● WORK ORDER: Where does the word "value" occur in the data below? Copy each line that holds it.

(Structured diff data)
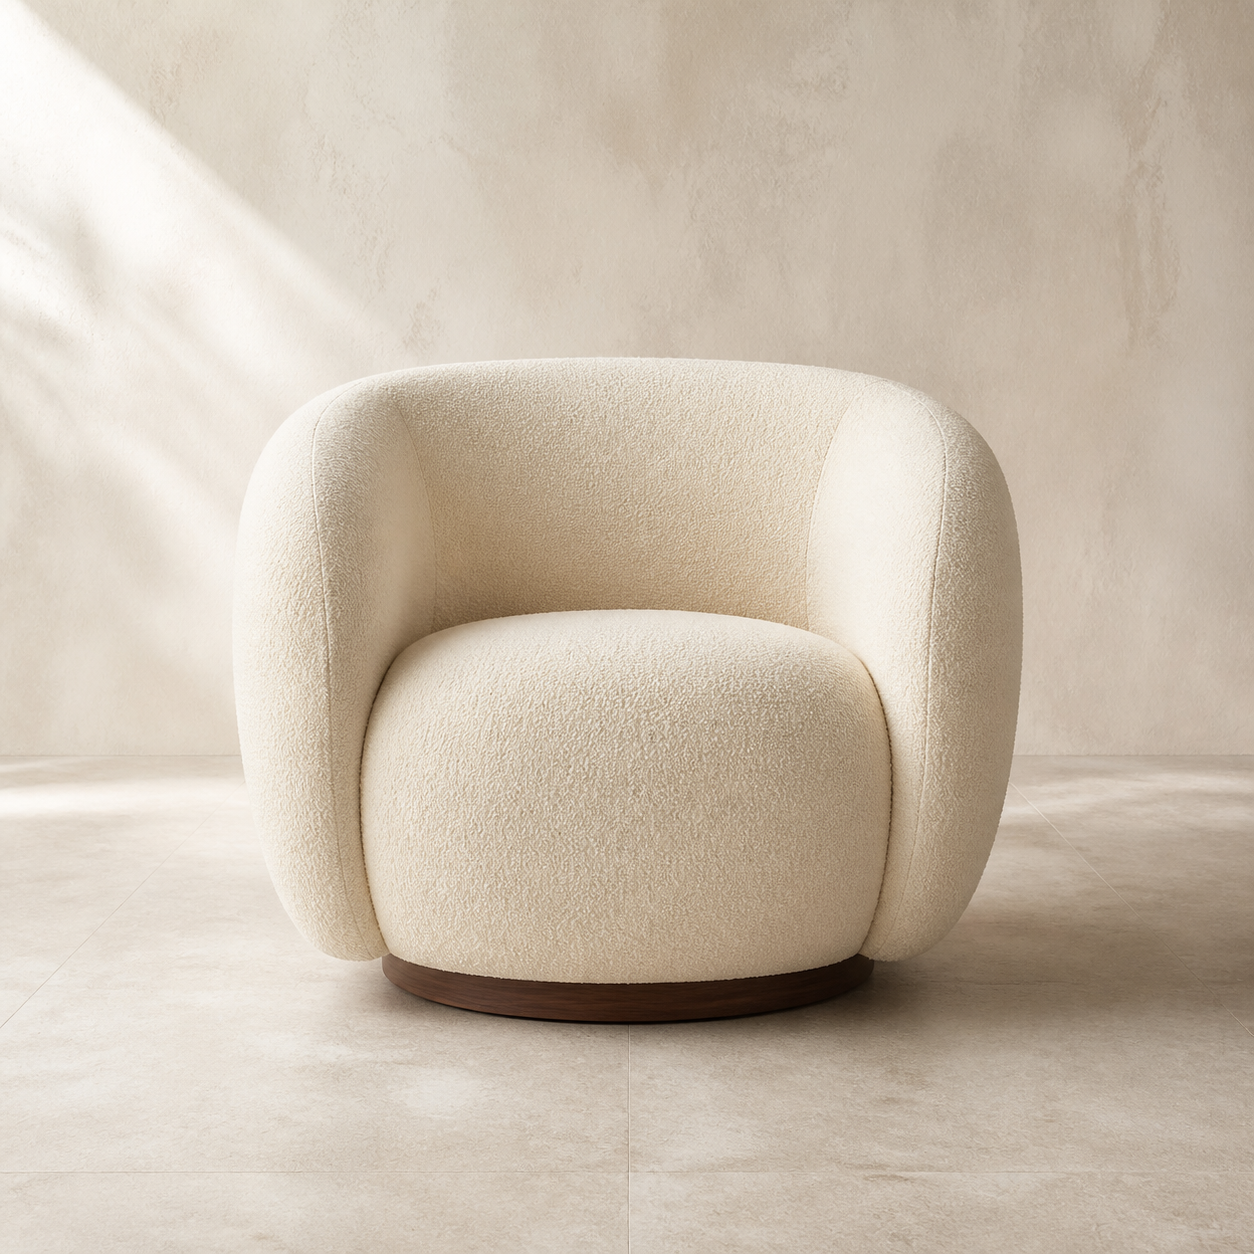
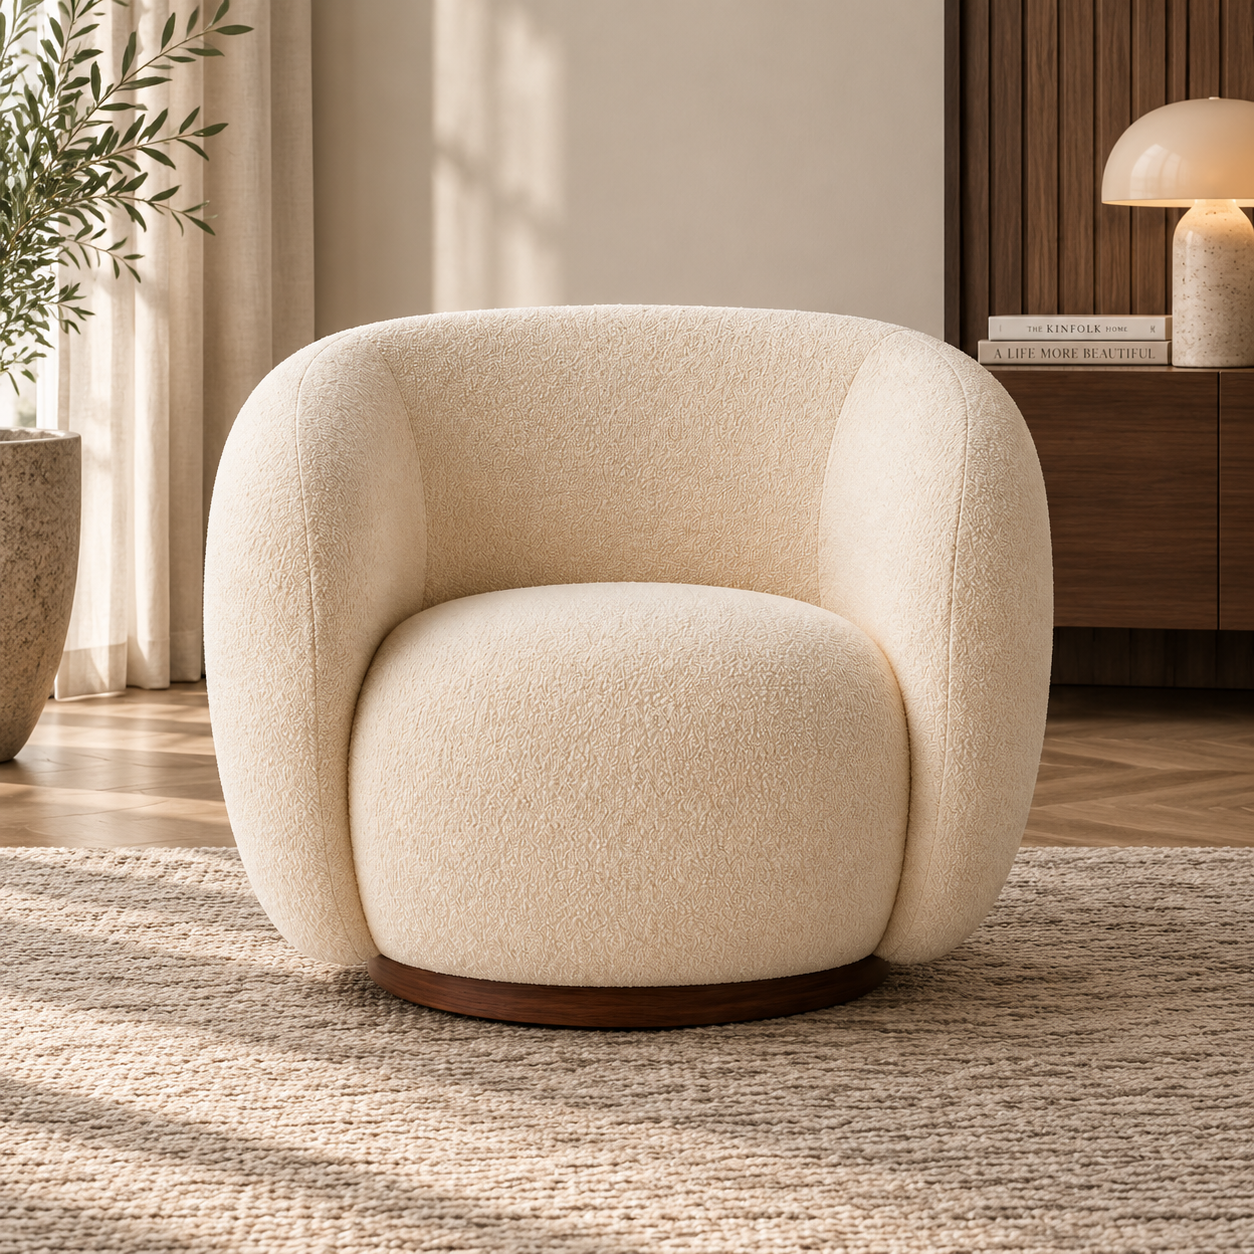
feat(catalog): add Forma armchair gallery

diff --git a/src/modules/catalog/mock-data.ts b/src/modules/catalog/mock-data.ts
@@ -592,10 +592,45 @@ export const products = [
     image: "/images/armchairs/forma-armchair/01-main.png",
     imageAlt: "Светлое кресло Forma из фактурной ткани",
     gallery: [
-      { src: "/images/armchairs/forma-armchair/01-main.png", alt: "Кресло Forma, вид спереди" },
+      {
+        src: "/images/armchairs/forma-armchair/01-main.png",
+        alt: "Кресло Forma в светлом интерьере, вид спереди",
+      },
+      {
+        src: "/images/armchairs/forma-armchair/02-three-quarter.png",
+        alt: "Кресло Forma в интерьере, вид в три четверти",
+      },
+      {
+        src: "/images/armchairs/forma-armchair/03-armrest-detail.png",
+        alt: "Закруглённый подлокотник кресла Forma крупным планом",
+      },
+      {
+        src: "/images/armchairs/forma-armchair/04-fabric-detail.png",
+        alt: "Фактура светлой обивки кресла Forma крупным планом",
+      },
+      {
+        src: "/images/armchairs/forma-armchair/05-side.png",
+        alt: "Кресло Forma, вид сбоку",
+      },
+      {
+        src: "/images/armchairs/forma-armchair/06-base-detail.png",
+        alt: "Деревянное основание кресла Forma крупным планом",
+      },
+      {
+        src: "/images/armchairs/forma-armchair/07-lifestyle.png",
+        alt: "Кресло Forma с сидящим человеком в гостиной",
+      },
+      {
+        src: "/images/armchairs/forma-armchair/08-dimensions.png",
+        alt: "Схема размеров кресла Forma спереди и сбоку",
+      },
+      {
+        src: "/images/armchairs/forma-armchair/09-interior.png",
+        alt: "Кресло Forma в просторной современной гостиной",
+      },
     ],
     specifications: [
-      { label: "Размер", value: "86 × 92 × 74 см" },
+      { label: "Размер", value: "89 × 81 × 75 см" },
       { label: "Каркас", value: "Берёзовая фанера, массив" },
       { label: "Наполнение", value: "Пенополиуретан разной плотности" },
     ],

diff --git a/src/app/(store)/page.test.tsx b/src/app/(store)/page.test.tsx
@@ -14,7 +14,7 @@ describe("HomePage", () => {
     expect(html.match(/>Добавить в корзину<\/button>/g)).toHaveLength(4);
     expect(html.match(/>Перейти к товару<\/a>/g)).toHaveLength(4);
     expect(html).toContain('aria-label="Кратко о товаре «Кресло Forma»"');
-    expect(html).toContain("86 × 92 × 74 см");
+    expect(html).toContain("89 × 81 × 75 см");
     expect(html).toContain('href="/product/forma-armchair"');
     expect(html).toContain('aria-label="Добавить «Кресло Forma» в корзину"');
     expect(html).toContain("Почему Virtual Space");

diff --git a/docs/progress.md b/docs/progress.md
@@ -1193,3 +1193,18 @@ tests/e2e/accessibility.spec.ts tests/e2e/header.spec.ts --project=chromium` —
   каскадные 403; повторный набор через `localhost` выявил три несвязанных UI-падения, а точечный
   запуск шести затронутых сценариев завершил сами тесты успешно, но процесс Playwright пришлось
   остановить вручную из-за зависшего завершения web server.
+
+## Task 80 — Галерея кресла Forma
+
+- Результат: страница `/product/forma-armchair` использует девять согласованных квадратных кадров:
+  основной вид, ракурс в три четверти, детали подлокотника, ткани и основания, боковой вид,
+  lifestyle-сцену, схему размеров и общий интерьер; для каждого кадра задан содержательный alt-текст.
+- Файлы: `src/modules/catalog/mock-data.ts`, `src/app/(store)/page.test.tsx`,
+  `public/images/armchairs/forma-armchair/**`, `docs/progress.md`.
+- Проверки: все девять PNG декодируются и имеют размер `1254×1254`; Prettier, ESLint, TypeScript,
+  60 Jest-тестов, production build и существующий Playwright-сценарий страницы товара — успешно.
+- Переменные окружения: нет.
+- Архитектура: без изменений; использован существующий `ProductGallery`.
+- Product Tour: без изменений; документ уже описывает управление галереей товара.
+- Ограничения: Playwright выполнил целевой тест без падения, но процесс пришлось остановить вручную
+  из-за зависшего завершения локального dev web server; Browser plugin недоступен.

● YOUR RESPONSE:
-      { label: "Размер", value: "86 × 92 × 74 см" },
+      { label: "Размер", value: "89 × 81 × 75 см" },
       { label: "Каркас", value: "Берёзовая фанера, массив" },
       { label: "Наполнение", value: "Пенополиуретан разной плотности" },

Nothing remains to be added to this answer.